=== Section Start ===

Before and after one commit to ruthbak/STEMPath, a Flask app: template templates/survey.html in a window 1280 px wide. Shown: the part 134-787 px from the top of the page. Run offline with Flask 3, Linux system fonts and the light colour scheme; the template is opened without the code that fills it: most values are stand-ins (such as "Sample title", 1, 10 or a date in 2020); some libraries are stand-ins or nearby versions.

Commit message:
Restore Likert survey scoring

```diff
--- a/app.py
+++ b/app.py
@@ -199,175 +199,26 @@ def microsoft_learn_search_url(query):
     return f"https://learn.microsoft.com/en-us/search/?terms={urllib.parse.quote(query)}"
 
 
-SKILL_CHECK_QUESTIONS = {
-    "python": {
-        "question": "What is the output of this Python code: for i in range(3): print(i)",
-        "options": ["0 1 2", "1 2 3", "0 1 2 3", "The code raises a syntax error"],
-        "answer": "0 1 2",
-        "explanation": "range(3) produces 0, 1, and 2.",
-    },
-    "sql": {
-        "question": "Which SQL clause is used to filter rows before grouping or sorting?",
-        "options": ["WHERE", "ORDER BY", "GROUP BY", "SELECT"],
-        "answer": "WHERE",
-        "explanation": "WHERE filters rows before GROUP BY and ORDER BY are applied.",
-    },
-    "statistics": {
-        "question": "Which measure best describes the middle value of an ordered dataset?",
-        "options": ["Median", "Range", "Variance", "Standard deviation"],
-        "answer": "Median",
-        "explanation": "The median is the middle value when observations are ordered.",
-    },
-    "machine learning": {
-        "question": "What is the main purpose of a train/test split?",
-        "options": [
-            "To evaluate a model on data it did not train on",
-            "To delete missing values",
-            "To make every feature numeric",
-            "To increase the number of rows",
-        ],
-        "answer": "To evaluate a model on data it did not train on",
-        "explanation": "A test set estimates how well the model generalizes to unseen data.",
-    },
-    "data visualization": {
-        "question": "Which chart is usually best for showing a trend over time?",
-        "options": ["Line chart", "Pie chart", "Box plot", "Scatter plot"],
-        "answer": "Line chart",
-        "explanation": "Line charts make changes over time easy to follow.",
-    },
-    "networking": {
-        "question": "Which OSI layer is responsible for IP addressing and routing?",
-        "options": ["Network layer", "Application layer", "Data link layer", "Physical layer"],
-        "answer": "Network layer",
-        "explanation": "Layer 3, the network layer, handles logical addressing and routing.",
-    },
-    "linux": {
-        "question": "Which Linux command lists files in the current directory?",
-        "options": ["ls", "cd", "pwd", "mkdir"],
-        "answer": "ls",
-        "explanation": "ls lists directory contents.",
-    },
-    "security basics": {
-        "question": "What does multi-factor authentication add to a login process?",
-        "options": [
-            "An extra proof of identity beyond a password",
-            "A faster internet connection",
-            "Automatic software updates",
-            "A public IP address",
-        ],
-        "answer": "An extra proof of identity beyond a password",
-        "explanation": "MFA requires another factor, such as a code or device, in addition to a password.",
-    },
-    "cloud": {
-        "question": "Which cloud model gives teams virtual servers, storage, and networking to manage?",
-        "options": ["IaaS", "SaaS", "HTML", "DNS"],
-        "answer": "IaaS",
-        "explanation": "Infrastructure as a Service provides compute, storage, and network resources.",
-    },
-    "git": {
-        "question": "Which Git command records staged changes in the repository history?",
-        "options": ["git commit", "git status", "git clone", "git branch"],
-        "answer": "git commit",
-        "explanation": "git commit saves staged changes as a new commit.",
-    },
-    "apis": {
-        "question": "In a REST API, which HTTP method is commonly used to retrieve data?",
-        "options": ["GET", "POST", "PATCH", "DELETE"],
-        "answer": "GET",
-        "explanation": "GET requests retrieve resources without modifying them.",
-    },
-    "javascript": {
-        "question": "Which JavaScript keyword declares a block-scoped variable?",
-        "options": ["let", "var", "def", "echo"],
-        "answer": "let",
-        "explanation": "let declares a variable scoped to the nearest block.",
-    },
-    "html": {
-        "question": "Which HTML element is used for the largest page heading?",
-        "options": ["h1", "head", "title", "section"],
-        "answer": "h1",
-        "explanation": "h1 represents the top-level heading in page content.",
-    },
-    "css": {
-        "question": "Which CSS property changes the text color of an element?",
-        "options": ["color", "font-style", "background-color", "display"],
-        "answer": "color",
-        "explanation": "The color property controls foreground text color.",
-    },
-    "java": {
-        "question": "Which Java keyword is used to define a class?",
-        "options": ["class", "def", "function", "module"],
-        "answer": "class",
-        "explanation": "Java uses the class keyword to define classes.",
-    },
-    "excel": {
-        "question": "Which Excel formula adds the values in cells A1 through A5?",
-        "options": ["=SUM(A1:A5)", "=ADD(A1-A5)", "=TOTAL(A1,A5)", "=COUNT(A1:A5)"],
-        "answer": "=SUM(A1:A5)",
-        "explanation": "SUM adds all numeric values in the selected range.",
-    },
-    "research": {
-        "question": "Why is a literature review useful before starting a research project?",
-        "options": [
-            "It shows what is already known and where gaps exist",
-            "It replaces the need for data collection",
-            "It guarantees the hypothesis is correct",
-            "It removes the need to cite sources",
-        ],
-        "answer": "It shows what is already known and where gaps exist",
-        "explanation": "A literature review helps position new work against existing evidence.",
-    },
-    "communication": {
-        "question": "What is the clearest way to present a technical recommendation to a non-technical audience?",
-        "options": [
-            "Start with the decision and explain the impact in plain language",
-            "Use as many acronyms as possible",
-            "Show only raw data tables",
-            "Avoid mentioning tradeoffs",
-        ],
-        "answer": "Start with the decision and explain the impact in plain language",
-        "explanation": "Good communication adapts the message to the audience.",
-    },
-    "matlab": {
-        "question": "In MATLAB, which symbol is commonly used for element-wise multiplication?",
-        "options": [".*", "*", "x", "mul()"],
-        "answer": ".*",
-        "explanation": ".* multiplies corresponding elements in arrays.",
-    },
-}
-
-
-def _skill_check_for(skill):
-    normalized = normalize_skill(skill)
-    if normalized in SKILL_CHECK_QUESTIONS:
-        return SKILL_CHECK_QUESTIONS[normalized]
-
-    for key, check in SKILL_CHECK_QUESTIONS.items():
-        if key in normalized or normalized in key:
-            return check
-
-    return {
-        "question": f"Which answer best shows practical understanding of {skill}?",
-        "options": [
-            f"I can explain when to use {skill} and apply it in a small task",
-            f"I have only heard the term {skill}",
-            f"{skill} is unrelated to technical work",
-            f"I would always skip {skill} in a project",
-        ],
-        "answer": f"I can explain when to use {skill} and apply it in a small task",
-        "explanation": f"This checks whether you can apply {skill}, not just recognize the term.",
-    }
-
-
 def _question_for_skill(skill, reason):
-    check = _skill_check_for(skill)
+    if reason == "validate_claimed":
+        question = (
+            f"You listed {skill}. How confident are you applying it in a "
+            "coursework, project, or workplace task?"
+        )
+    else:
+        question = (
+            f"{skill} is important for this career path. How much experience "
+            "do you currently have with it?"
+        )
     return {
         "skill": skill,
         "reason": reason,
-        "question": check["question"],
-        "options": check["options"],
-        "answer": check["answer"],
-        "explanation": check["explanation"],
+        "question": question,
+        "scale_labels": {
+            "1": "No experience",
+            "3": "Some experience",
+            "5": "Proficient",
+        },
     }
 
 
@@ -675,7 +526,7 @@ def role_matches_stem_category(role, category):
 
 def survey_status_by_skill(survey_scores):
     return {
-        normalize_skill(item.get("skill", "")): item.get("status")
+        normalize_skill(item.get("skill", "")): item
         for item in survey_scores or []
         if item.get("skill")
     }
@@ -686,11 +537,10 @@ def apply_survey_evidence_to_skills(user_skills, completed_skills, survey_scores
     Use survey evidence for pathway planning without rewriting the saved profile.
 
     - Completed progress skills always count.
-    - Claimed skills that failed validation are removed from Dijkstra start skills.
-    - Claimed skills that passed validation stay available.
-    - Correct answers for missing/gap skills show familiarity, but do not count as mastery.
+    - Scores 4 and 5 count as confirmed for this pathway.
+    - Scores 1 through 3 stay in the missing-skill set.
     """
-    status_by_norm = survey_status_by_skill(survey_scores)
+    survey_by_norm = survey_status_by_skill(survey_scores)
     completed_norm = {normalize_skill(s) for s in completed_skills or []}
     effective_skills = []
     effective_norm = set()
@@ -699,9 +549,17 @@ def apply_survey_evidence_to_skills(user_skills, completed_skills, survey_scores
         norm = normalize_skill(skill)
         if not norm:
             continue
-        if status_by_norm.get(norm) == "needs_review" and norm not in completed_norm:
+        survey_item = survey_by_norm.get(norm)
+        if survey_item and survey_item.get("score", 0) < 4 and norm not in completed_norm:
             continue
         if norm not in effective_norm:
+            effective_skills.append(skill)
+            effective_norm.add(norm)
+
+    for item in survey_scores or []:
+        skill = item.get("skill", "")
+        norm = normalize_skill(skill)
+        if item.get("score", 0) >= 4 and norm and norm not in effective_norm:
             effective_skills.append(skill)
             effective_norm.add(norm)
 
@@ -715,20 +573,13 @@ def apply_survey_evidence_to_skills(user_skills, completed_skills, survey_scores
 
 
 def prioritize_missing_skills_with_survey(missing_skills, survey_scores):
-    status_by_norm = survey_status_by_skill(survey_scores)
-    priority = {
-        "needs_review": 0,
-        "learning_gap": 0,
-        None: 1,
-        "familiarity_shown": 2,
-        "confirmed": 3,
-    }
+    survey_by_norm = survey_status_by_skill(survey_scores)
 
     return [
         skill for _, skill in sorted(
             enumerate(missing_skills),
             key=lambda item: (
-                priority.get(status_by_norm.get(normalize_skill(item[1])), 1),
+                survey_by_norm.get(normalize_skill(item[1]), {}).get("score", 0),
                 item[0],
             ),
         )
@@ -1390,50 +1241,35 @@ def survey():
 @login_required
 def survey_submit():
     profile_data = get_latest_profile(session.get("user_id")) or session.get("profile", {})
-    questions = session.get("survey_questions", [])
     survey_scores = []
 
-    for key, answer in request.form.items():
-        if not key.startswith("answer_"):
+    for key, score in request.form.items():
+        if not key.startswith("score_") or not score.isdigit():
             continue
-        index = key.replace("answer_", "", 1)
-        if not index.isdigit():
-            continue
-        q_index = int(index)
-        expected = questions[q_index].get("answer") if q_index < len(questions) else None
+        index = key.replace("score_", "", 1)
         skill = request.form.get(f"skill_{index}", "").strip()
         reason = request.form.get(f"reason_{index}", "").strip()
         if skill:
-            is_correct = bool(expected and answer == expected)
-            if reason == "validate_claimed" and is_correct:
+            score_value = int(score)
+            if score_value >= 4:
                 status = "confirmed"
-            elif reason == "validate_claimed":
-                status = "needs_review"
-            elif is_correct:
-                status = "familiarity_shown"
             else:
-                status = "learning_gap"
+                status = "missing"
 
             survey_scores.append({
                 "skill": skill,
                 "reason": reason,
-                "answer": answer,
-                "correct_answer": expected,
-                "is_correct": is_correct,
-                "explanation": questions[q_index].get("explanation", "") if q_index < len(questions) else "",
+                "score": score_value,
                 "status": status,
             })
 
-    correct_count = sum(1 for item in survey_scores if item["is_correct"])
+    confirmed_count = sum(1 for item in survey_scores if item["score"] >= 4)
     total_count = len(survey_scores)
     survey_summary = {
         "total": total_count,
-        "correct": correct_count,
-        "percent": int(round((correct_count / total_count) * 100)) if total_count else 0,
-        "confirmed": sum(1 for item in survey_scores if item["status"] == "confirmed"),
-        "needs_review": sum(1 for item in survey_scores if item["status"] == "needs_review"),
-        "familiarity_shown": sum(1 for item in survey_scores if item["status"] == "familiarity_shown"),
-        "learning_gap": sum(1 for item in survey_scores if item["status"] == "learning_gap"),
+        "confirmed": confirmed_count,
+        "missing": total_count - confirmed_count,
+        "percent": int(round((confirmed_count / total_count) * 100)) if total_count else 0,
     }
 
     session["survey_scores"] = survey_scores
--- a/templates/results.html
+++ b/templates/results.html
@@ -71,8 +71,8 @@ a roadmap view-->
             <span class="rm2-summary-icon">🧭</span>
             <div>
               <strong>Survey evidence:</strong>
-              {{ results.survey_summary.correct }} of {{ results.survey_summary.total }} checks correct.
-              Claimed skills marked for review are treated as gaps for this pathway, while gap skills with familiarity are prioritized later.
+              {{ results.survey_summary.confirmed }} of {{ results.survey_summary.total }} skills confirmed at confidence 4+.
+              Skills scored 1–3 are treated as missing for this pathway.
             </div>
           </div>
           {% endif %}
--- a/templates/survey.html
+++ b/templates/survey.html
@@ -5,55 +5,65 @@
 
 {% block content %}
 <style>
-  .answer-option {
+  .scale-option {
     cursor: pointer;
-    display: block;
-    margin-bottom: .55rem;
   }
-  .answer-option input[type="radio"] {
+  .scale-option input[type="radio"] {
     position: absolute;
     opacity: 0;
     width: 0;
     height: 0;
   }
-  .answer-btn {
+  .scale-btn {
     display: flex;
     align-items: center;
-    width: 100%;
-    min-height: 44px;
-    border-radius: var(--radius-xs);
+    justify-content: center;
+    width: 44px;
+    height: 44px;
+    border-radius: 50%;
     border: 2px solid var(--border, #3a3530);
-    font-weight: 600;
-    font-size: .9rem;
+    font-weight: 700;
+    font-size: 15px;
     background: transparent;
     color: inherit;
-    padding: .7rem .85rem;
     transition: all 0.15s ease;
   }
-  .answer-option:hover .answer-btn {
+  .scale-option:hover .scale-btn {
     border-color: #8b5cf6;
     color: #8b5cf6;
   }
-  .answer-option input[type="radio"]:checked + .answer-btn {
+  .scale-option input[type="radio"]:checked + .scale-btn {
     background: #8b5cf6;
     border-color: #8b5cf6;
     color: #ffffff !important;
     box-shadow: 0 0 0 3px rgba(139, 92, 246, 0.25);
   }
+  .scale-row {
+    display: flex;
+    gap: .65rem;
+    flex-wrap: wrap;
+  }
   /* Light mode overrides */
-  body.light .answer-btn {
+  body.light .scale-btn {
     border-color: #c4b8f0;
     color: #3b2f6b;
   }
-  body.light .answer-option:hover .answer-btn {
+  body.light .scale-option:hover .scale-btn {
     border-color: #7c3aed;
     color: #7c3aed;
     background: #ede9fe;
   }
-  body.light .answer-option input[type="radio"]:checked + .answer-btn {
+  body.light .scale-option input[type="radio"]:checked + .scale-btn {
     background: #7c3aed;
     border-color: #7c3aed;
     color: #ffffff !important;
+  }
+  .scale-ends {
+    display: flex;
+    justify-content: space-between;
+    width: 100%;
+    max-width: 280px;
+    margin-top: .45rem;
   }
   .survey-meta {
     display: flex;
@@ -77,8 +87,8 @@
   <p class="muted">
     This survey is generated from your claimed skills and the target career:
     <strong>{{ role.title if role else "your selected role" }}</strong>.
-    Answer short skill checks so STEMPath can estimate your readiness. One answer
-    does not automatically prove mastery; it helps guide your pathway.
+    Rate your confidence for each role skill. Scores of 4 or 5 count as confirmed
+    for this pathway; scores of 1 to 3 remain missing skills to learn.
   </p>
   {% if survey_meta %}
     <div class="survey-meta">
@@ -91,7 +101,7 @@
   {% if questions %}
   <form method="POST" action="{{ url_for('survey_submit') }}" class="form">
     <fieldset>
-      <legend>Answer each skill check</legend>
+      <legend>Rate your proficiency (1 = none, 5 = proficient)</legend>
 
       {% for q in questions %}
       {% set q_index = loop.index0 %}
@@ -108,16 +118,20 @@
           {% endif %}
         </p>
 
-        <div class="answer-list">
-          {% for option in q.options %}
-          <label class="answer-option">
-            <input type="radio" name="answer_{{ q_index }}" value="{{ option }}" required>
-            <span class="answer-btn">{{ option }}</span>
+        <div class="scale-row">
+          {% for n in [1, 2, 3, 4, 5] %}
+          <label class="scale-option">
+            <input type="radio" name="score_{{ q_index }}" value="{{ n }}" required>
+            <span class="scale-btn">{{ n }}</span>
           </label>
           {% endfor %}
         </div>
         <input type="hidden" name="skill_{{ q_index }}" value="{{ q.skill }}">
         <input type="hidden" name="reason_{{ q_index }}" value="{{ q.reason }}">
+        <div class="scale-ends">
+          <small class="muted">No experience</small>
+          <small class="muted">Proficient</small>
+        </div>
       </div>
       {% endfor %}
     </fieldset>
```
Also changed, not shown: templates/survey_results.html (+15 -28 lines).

=== Section End ===

▶ **ACTIVITY**
Scan the material above and copy every line that holds the string "from".

▶ **ANSWER TO THE EXERCISE**
Before and after one commit to ruthbak/STEMPath, a Flask app: template templates/survey.html in a window 1280 px wide. Shown: the part 134-787 px from the top of the page. Run offline with Flask 3, Linux system fonts and the light colour scheme; the template is opened without the code that fills it: most values are stand-ins (such as "Sample title", 1, 10 or a date in 2020); some libraries are stand-ins or nearby versions.
-    - Claimed skills that failed validation are removed from Dijkstra start skills.
     This survey is generated from your claimed skills and the target career:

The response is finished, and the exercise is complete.